Stored records
● ● ● ● ●

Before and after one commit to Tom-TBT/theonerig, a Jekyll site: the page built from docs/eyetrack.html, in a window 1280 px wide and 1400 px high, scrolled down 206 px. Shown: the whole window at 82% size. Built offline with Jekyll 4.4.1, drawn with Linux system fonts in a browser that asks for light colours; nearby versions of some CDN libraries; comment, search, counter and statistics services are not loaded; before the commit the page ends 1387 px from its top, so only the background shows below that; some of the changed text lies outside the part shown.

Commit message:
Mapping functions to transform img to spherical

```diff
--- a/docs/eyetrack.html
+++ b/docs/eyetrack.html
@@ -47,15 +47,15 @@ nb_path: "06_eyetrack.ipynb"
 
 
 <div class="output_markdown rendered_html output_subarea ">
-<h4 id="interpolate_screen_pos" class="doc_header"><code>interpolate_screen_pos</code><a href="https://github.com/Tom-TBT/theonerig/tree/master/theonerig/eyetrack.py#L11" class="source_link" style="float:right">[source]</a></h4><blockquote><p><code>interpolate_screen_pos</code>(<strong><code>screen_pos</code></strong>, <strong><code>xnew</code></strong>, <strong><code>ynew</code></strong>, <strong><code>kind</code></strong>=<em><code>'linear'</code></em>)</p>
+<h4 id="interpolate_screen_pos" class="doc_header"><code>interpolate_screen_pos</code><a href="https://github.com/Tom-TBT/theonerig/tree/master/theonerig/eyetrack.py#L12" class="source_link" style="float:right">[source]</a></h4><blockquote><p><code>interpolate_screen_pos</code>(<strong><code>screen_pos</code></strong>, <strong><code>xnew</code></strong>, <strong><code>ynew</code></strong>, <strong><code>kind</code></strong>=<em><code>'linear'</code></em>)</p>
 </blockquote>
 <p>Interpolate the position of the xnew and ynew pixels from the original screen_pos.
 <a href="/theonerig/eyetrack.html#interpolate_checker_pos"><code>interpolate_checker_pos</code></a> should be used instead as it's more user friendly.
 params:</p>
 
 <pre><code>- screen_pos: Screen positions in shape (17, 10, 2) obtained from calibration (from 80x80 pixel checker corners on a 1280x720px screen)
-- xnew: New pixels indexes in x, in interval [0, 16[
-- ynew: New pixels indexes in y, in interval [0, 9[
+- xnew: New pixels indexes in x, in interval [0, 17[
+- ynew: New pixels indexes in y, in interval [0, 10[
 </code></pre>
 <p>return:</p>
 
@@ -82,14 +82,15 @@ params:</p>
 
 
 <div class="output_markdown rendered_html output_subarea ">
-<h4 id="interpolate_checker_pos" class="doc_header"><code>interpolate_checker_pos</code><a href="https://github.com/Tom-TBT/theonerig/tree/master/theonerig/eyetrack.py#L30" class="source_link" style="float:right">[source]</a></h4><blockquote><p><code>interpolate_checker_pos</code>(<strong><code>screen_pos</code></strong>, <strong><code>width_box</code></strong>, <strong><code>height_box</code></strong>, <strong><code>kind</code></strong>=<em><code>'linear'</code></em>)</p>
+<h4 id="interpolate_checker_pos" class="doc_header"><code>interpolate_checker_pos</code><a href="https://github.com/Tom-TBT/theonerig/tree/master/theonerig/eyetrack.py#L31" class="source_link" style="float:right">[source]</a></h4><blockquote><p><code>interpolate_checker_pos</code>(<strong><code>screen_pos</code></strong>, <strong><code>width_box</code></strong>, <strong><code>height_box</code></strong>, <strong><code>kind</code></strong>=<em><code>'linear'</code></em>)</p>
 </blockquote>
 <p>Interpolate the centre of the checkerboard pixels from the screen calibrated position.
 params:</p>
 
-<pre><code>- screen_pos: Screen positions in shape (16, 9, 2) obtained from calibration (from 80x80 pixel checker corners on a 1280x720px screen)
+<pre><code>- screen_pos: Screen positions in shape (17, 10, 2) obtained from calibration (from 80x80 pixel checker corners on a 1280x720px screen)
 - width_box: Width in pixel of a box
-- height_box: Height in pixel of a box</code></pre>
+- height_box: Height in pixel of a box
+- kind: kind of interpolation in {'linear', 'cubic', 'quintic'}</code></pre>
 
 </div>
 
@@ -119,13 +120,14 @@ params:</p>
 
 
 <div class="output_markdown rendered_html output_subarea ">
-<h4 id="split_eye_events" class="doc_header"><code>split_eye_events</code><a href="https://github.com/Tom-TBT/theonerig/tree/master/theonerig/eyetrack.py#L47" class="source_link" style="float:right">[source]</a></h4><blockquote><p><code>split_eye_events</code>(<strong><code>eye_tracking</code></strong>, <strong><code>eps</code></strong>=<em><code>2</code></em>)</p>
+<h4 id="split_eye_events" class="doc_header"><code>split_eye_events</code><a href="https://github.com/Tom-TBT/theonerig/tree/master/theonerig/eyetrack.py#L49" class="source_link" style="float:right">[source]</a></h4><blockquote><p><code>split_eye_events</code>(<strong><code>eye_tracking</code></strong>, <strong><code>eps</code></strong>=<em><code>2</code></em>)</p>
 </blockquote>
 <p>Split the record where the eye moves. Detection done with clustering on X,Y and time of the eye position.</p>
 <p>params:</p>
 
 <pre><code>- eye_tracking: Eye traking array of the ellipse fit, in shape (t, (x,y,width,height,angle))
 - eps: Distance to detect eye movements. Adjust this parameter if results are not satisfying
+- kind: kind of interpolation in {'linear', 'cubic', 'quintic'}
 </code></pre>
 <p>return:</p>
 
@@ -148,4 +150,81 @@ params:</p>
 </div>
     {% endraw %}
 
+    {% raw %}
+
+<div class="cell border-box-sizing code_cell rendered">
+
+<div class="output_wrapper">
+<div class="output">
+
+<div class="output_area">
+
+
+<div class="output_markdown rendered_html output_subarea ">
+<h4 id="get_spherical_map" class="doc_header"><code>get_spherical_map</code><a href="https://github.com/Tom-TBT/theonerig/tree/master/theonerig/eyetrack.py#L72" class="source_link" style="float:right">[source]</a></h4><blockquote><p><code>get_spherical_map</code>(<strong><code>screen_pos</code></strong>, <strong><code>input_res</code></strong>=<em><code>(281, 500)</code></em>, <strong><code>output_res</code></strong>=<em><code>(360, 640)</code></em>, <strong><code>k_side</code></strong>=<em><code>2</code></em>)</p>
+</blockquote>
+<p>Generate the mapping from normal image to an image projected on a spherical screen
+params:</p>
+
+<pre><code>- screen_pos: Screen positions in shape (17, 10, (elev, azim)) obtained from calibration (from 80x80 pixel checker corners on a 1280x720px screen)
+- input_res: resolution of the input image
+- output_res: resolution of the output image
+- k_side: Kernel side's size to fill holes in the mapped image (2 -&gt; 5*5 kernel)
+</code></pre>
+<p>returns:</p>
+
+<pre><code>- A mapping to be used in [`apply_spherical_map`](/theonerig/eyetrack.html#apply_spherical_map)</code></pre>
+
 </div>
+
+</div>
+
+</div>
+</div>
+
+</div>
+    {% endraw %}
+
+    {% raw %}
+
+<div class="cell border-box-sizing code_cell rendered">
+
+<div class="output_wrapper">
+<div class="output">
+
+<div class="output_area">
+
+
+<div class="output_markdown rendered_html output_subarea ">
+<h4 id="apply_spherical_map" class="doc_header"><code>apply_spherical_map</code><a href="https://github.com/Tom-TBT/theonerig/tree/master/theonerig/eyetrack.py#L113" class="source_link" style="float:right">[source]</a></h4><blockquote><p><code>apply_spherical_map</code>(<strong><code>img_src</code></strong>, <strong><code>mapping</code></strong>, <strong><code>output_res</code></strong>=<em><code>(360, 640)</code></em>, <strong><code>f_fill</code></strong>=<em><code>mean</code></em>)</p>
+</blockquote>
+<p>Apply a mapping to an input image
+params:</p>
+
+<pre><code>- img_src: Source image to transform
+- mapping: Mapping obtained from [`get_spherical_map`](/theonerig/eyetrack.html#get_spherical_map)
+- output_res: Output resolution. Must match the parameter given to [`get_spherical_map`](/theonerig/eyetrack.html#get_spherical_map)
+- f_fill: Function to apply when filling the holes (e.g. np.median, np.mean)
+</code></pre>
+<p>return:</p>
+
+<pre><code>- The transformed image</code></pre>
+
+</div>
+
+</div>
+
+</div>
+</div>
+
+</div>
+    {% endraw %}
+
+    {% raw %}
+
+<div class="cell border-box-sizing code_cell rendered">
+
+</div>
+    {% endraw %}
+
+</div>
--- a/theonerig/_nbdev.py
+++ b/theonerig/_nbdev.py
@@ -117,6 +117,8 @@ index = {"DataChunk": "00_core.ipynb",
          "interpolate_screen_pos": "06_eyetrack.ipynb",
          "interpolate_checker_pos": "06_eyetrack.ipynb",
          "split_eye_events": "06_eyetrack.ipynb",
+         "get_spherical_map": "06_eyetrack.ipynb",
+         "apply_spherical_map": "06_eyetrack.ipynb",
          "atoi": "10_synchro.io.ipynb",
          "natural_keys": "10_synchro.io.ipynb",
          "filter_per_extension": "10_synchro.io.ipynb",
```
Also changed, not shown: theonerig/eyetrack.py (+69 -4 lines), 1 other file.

● ● ● ● ●

Work task: Copy out, from the data above, each line where the string "ipynb" is present.

Written solution:
@@ -47,15 +47,15 @@ nb_path: "06_eyetrack.ipynb"
@@ -117,6 +117,8 @@ index = {"DataChunk": "00_core.ipynb",
          "interpolate_screen_pos": "06_eyetrack.ipynb",
          "interpolate_checker_pos": "06_eyetrack.ipynb",
          "split_eye_events": "06_eyetrack.ipynb",
+         "get_spherical_map": "06_eyetrack.ipynb",
+         "apply_spherical_map": "06_eyetrack.ipynb",
          "atoi": "10_synchro.io.ipynb",
          "natural_keys": "10_synchro.io.ipynb",
          "filter_per_extension": "10_synchro.io.ipynb",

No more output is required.